“I started working with Tru-Test,” explains Brendan. “ That was my entry-point into the agritech sector and I just loved it. I loved the use, and the value and the potential of what technology can offer in the way of tools for productive practice on farm.”
According to Brendan AgriTechNZ’s role is to connect and promote agritech as a sector, both in supporting dairy and other farmers or growers in New Zealand as they look to improve their productivity and sustainability practises, and in creating export opportunities for New Zealand agritech technologies to other parts of the world.
It’s a membership driven Non-Government Organisation (NGO) with 160 members including technology companies, early start-ups, established businesses, research groups, investor groups and government groups. What this means in practice is companies like LIC, Fonterra, Farmlands, Federated Farmers and Dairy NZ sit alongside technology companies like Gallagher, Figured, DTS and research companies like Ag-Research, Massey and Lincoln Agritech.
“Essentially we represent interests around the application of technology in productive land use,” says Brendan.
Brendan sees the adoption of technology, whether by an industry or an individual, as a journey, and in farming that journey often starts with things that help from a labour point of view, such as electric fences, automated cup removers, and drafting systems.

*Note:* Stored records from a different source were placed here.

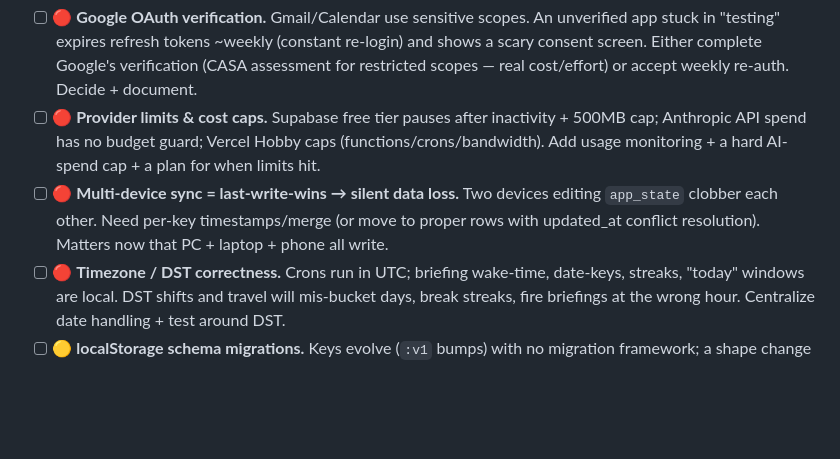
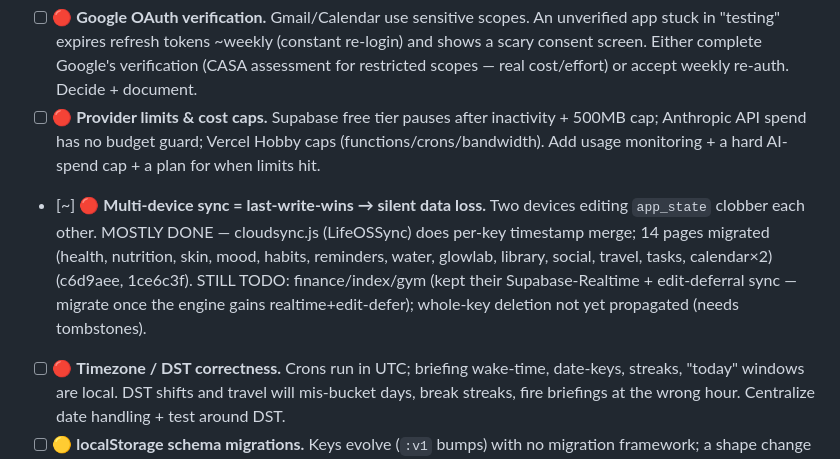
Before and after one commit to Aidenww1/dashboard, a Markdown page: TODO.md, the part around the change. GitHub-like rendering; blank space fills up the shorter version.

Commit message:
docs: mark multi-device sync mostly-done in TODO
Co-Authored-By: Claude Opus 4.8 <noreply@anthropic.com>

```diff
--- a/TODO.md
+++ b/TODO.md
@@ -90,7 +90,7 @@ For each module, confirm it meets the spec's "feature complete" bar: mobile-OK,
 - [~] ⛔ **Photo storage will overflow localStorage.** Body/skin progress photos in `localStorage` (~5-10MB quota) will hard-fail after a few months of weekly sets. Move photos to **IndexedDB** (local) and/or **Supabase Storage** (synced, RLS-protected). PARTIAL — body.html progress photos moved to IndexedDB via photo-store.js (a27a0a9). STILL TODO: skin.html photos (in skin:logs, which is cloud-synced via SYNC_KEYS — needs Supabase Storage or drop from sync) and po_coach_photos (gym, base64+Supabase). Resolve with the deferred security/Storage work.
 - [ ] 🔴 **Google OAuth verification.** Gmail/Calendar use sensitive scopes. An unverified app stuck in "testing" expires refresh tokens ~weekly (constant re-login) and shows a scary consent screen. Either complete Google's verification (CASA assessment for restricted scopes — real cost/effort) or accept weekly re-auth. Decide + document.
 - [ ] 🔴 **Provider limits & cost caps.** Supabase free tier pauses after inactivity + 500MB cap; Anthropic API spend has no budget guard; Vercel Hobby caps (functions/crons/bandwidth). Add usage monitoring + a hard AI-spend cap + a plan for when limits hit.
-- [ ] 🔴 **Multi-device sync = last-write-wins → silent data loss.** Two devices editing `app_state` clobber each other. Need per-key timestamps/merge (or move to proper rows with updated_at conflict resolution). Matters now that PC + laptop + phone all write.
+- [~] 🔴 **Multi-device sync = last-write-wins → silent data loss.** Two devices editing `app_state` clobber each other. MOSTLY DONE — cloudsync.js (LifeOSSync) does per-key timestamp merge; 14 pages migrated (health, nutrition, skin, mood, habits, reminders, water, glowlab, library, social, travel, tasks, calendar×2) (c6d9aee, 1ce6c3f). STILL TODO: finance/index/gym (kept their Supabase-Realtime + edit-deferral sync — migrate once the engine gains realtime+edit-defer); whole-key deletion not yet propagated (needs tombstones).
 - [ ] 🔴 **Timezone / DST correctness.** Crons run in UTC; briefing wake-time, date-keys, streaks, "today" windows are local. DST shifts and travel will mis-bucket days, break streaks, fire briefings at the wrong hour. Centralize date handling + test around DST.
 - [ ] 🟡 **localStorage schema migrations.** Keys evolve (`:v1` bumps) with no migration framework; a shape change silently breaks old data. Add versioned migrations on load.
 - [ ] 🟡 **Strip EXIF/GPS from uploaded photos** before store/analyze (don't leak home location in image metadata).
```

“Those three examples of technology are pretty well understood and the value proposition of labour saving devices like these is easy to grasp,” he explains, “but they can be connected up to other things so that the next step in the journey might be things that not only help with labour but help in terms of insight into what’s going on on-farm.”
The end-goal is to have the decision-making that is so important to farming success made easier by having all the information on hand that plays into a given decision – supporting or augmenting a farmer’s insight into what is happening. The information collected through dairy shed automation is a good example.
“It’s automatically collecting information on individual milk volume and individual milk quality,” says Brendan. “So if there are constraints for adding more cows, whether it’s environmental concerns or the physical infrastructure of the farm, getting more insight into per cow productivity is really valuable.
“People talk about the idea that ‘you can’t manage what you don’t measure’ so this is a really valuable tool for helping to manage individuals and groups of cows in that sense.”
This is the sort of shed-based technology designed to collect information that’s easily used in rotary systems but can also be used in herring-bone systems, and it’s a good starting point for farmers to make that transition from labour-saving devices to decision-support devices that Brendan would like to see.
As well as the shed-based technologies there are an increasing number of devices that an animal might wear to do what’s called activity monitoring. “So in addition to their ear tag they’ll wear a device that provides information about what the cow’s doing that will help with decision-making as well,” says Brendan.
“So you start with labour-saving devices, then decision-support devices in the shed, then decision-support devices worn on the animals giving you insight into what’s happening, and then there’s also a whole suite of tools and capability around measuring pasture, so pasture-based tools to complement the livestock-based tools.”
These include tools for measuring pasture quality as well as growth rates, with some very high-tech options on offer such as the use of satellite imagery to monitor pasture growth.
“It’s some pretty cool stuff from a technology point of view,” says Brendan, “and the beauty of it is that it’s getting better all the time and it’s really simple tech for the farmer to use. He or she doesn’t have anything to do with the satellite, they just need to look at the information that comes back and use it to make decisions. No more walking the paddocks using a plate-meter to measure the grass themselves.”
For Brendan it comes down to future proofing our farming systems by keeping them running on natural systems with improved insights and control. He appreciates the seamless way the high-tech side of using satellites integrates with the on-farm decision making, and he believes the next wave of technology has the potential to be both a game changer and farm saver.
Two agri-tech businesses with New Zealand connections, Halter and e-Shepherd, are doing a lot of work around remote animal management he explains. “They’ve got solar powered collars on the cows which allow you to have a virtual fence using sound and vibrations. You can do break-feeding with cows by getting them to go “here” and not “there”. And you can also bring them back to the shed without having to go out and bring them back yourselves.”
Brendan acknowledges it sounds space-agey but believes that the labour-saving it offers, which can then feed into potential lifestyle choices for farmers, make it an exciting point of research. He’s looking forward to seeing it move off the test farms where it’s being developed and being adopted more widely by a new wave of farmers in New Zealand and around the world.
© Waterford Press Ltd 2021